- _TASK INSTRUCTIONS_
Without the images, output every record exactly as it appears.
*** DATA FOR THE TASK Section Begins ***
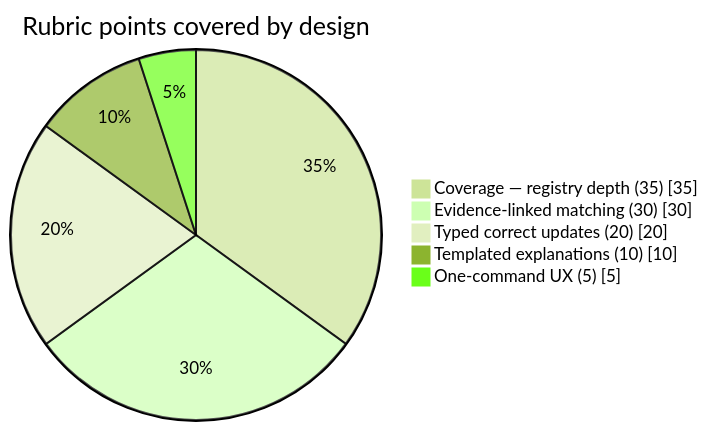
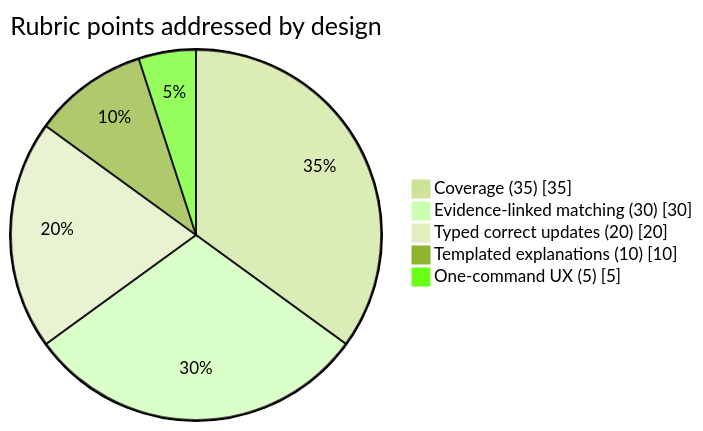
Before and after one commit to officialarghya29/kildespor: the third of 4 diagrams in README.md, drawn with Mermaid (forest theme). The commit also changed other lines of this file and 1022 other files, not shown here.

````diff
--- a/README.md
+++ b/README.md
@@ -199,9 +208,9 @@
 ```mermaid
 pie showData
-    title Rubric points covered by design
-    "Coverage — registry depth (35)" : 35
+    title Rubric points addressed by design
+    "Coverage (35)" : 35
     "Evidence-linked matching (30)" : 30
     "Typed correct updates (20)" : 20
     "Templated explanations (10)" : 10
     "One-command UX (5)" : 5
 ```
````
*** DATA FOR THE TASK Section Ends ***
- _COMPLETED TASK_
Before and after one commit to officialarghya29/kildespor: the third of 4 diagrams in README.md, drawn with Mermaid (forest theme). The commit also changed other lines of this file and 1022 other files, not shown here.

````diff
--- a/README.md
+++ b/README.md
@@ -199,9 +208,9 @@
 ```mermaid
 pie showData
-    title Rubric points covered by design
-    "Coverage — registry depth (35)" : 35
+    title Rubric points addressed by design
+    "Coverage (35)" : 35
     "Evidence-linked matching (30)" : 30
     "Typed correct updates (20)" : 20
     "Templated explanations (10)" : 10
     "One-command UX (5)" : 5
 ```
````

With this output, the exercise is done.